The plant is probably native to the Mediterranean, where it was historically used in Greek and Roman cooking. With the exploration of Asia, Chinese parsley quickly spread, and it was embraced by Thai, Indian, and Chinese cooks, among many others. The diffusion of Chinese parsley was so extensive that the plant was actually re-imported back into Europe later, leading some people to associate it with Asia rather than its native Europe, hence “Chinese parsley” as a common name. As the name would suggest, the herb is related to parsley, along with carrots and anise, and all of these flavors can be tasted in fresh Chinese parsley.
When used fresh, the herb is often employed as a garnish. It has a tangy, slightly bitter, anise like taste which complements a wide range of foods. It may also be ground into pestos and sauces for dipping or spreading on various foods. Some cooks also add it to things like sushi and fresh Thai spring rolls. Others cook it down, using the herb as a base for a dish, rather than a garnish, with long slow cooking mellowing the flavor. Dried Chinese parsley is used in much the same way, and many cooks also use the dried seeds, which have a dramatically different flavor profile.
It has often been noted that Coriandrum sativum is an herb with radically split public opinion. People seem to either adore the distinctly piquant taste of Chinese parsley, or they hate it, likening the flavor to soap or rubber. Very few consumers appear to be entirely neutral on the subject of the herb, whether it appears in Mexican guacamole or embedded deep in a Portuguese stew.

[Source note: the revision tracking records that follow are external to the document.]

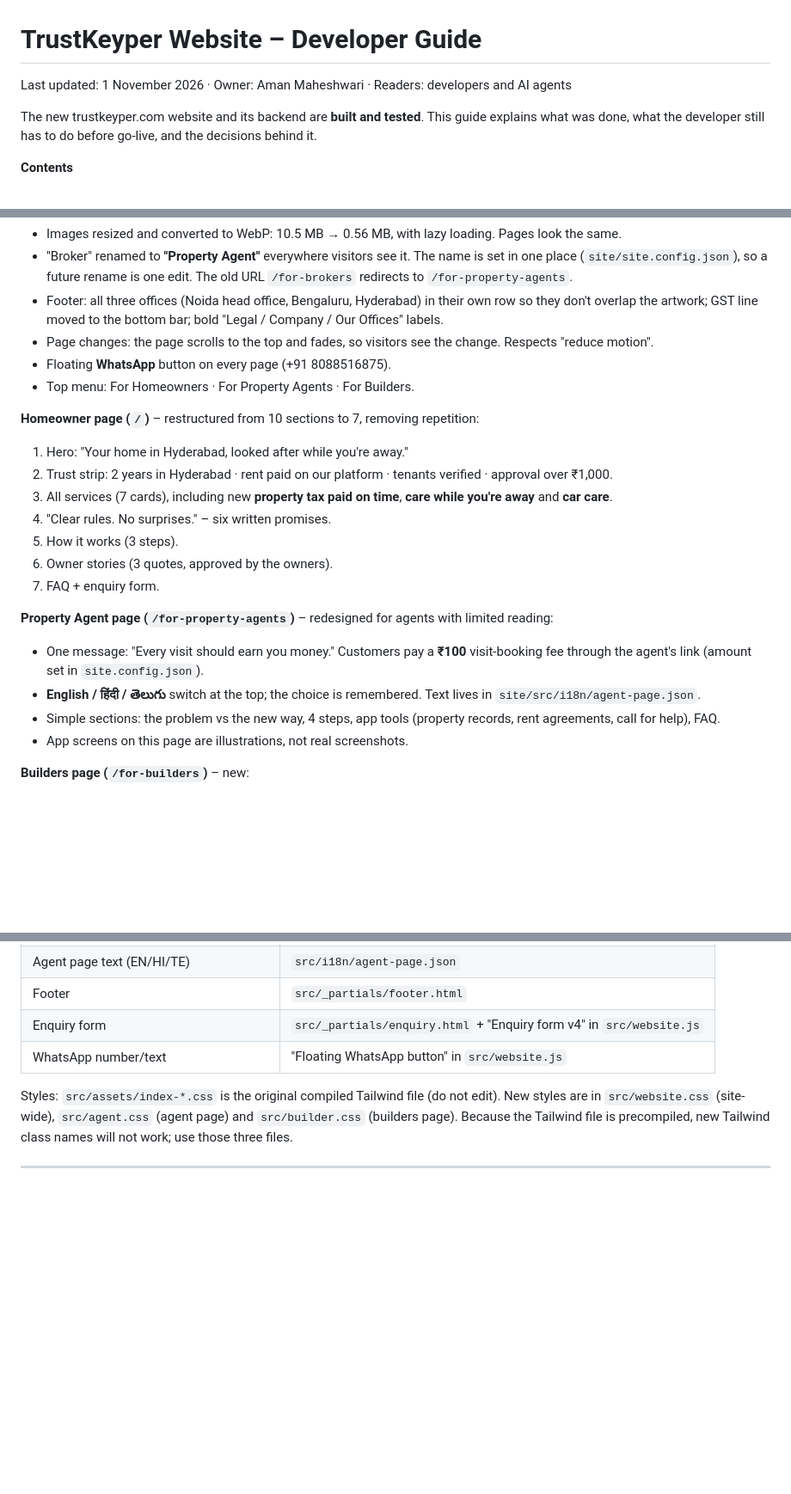
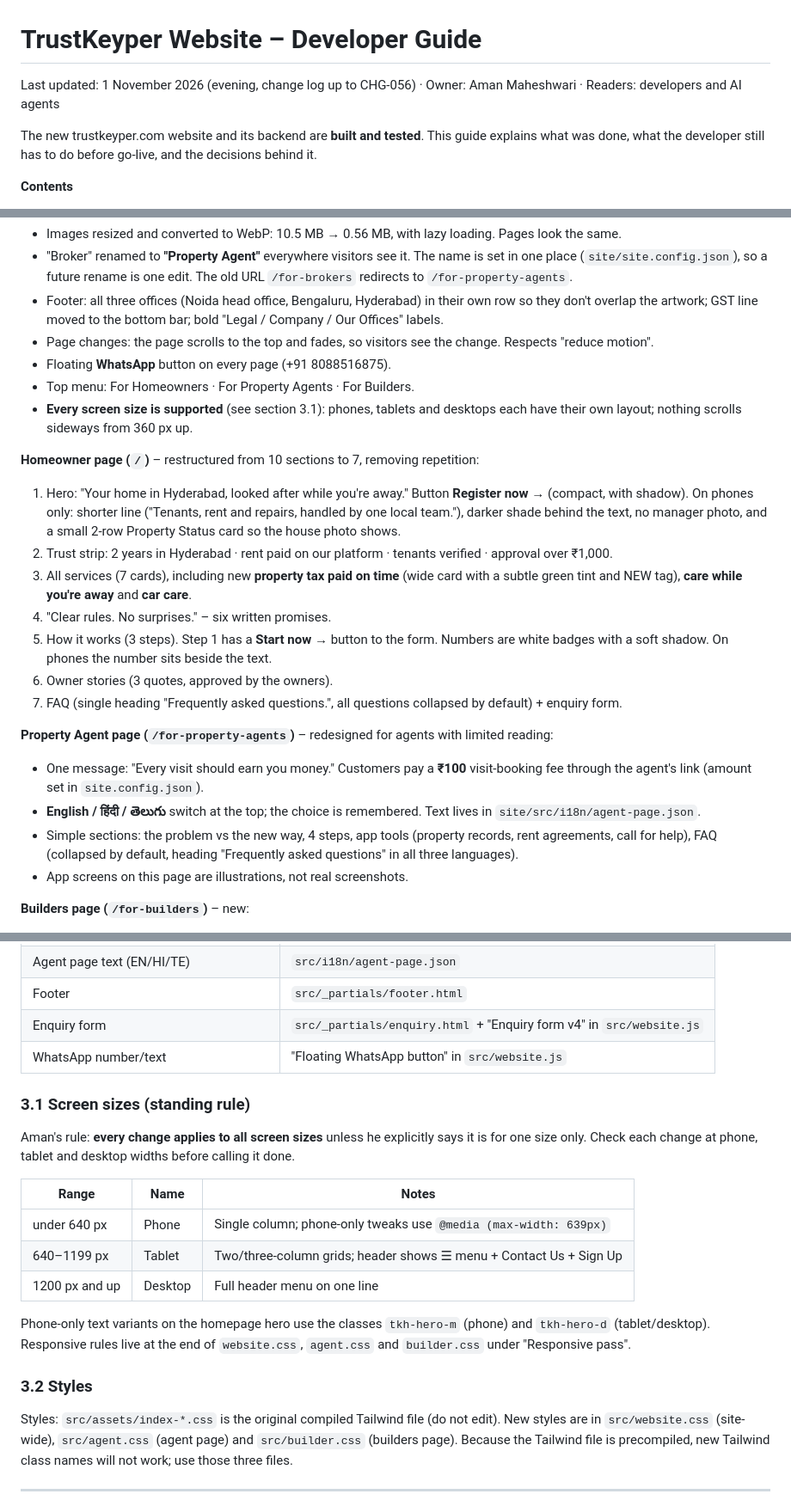
Before and after one commit to desicode-blip/Trustkeyper-Flutter, a Markdown page: website/docs/DEVELOPER_GUIDE.md, 3 parts joined by grey strips. Shown at 86% size. Drawn GitHub-style; blank space fills up the shorter version.

Commit message:
Website: update developer guide with changes CHG-047 to CHG-056
Screen-size rule and breakpoints, hero/FAQ/How it works/form updates, new go-live checks, testimonial note.

Co-Authored-By: Claude Opus 5.5 <noreply@anthropic.com>
Claude-Session: https://claude.ai/code/session_01Pf74VzqyqdUMo34zqEG9eh

```diff
--- a/website/docs/DEVELOPER_GUIDE.md
+++ b/website/docs/DEVELOPER_GUIDE.md
@@ -1,6 +1,6 @@
 # TrustKeyper Website – Developer Guide
 
-Last updated: 1 November 2026 · Owner: Aman Maheshwari · Readers: developers and AI agents
+Last updated: 1 November 2026 (evening, change log up to CHG-056) · Owner: Aman Maheshwari · Readers: developers and AI agents
 
 The new trustkeyper.com website and its backend are **built and tested**. This guide explains what was done, what the developer still has to do before go-live, and the decisions behind it.
 
@@ -45,20 +45,21 @@ Starting point: an exact copy of the old live trustkeyper.com, verified pixel-fo
 - Page changes: the page scrolls to the top and fades, so visitors see the change. Respects "reduce motion".
 - Floating **WhatsApp** button on every page (+91 8088516875).
 - Top menu: For Homeowners · For Property Agents · For Builders.
+- **Every screen size is supported** (see section 3.1): phones, tablets and desktops each have their own layout; nothing scrolls sideways from 360 px up.
 
 **Homeowner page (`/`)** – restructured from 10 sections to 7, removing repetition:
-1. Hero: "Your home in Hyderabad, looked after while you're away."
+1. Hero: "Your home in Hyderabad, looked after while you're away." Button **Register now →** (compact, with shadow). On phones only: shorter line ("Tenants, rent and repairs, handled by one local team."), darker shade behind the text, no manager photo, and a small 2-row Property Status card so the house photo shows.
 2. Trust strip: 2 years in Hyderabad · rent paid on our platform · tenants verified · approval over ₹1,000.
-3. All services (7 cards), including new **property tax paid on time**, **care while you're away** and **car care**.
+3. All services (7 cards), including new **property tax paid on time** (wide card with a subtle green tint and NEW tag), **care while you're away** and **car care**.
 4. "Clear rules. No surprises." – six written promises.
-5. How it works (3 steps).
+5. How it works (3 steps). Step 1 has a **Start now →** button to the form. Numbers are white badges with a soft shadow. On phones the number sits beside the text.
 6. Owner stories (3 quotes, approved by the owners).
-7. FAQ + enquiry form.
+7. FAQ (single heading "Frequently asked questions.", all questions collapsed by default) + enquiry form.
 
 **Property Agent page (`/for-property-agents`)** – redesigned for agents with limited reading:
 - One message: "Every visit should earn you money." Customers pay a **₹100** visit-booking fee through the agent's link (amount set in `site.config.json`).
 - **English / हिंदी / తెలుగు** switch at the top; the choice is remembered. Text lives in `site/src/i18n/agent-page.json`.
-- Simple sections: the problem vs the new way, 4 steps, app tools (property records, rent agreements, call for help), FAQ.
+- Simple sections: the problem vs the new way, 4 steps, app tools (property records, rent agreements, call for help), FAQ (collapsed by default, heading "Frequently asked questions" in all three languages).
 - App screens on this page are illustrations, not real screenshots.
 
 **Builders page (`/for-builders`)** – new:
@@ -90,6 +91,18 @@ Common edits:
 | Enquiry form | `src/_partials/enquiry.html` + "Enquiry form v4" in `src/website.js` |
 | WhatsApp number/text | "Floating WhatsApp button" in `src/website.js` |
 
+### 3.1 Screen sizes (standing rule)
+Aman's rule: **every change applies to all screen sizes** unless he explicitly says it is for one size only. Check each change at phone, tablet and desktop widths before calling it done.
+
+| Range | Name | Notes |
+|---|---|---|
+| under 640 px | Phone | Single column; phone-only tweaks use `@media (max-width: 639px)` |
+| 640–1199 px | Tablet | Two/three-column grids; header shows ☰ menu + Contact Us + Sign Up |
+| 1200 px and up | Desktop | Full header menu on one line |
+
+Phone-only text variants on the homepage hero use the classes `tkh-hero-m` (phone) and `tkh-hero-d` (tablet/desktop). Responsive rules live at the end of `website.css`, `agent.css` and `builder.css` under "Responsive pass".
+
+### 3.2 Styles
 Styles: `src/assets/index-*.css` is the original compiled Tailwind file (do not edit). New styles are in `src/website.css` (site-wide), `src/agent.css` (agent page) and `src/builder.css` (builders page). Because the Tailwind file is precompiled, new Tailwind class names will not work; use those three files.
 
 ---
```
Also changed, not shown: other parts of website/docs/DEVELOPER_GUIDE.md (+5 -1 lines).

In fact, an entire online community called “I Hate Cilantro” has arisen.
For those who happen to be fans of cilantro, the herb grows well in USDA zones three and warmer, and it is very easy to cultivate, although it does have a tendency to “bolt,” or put out flowers and seeds too early. It grows best from seeds or cuttings, and is very well suited to container gardening, preferring full sun or part shade in hot climates, and moist, well drained soil. Regularly shearing the plant can help prevent bolting, since it encourages growth of fresh leaves. If cooks have trouble using all the cilantro they harvest through shearing, it can be ground into sauces or pesto and frozen.
Do not throw away the roots as they are fantastic for flavoring dishes. Clean and chop up finely, then fry in oil along with chopped up onions and/or garlic. It's regularly used in Thai dishes as a flavoring base.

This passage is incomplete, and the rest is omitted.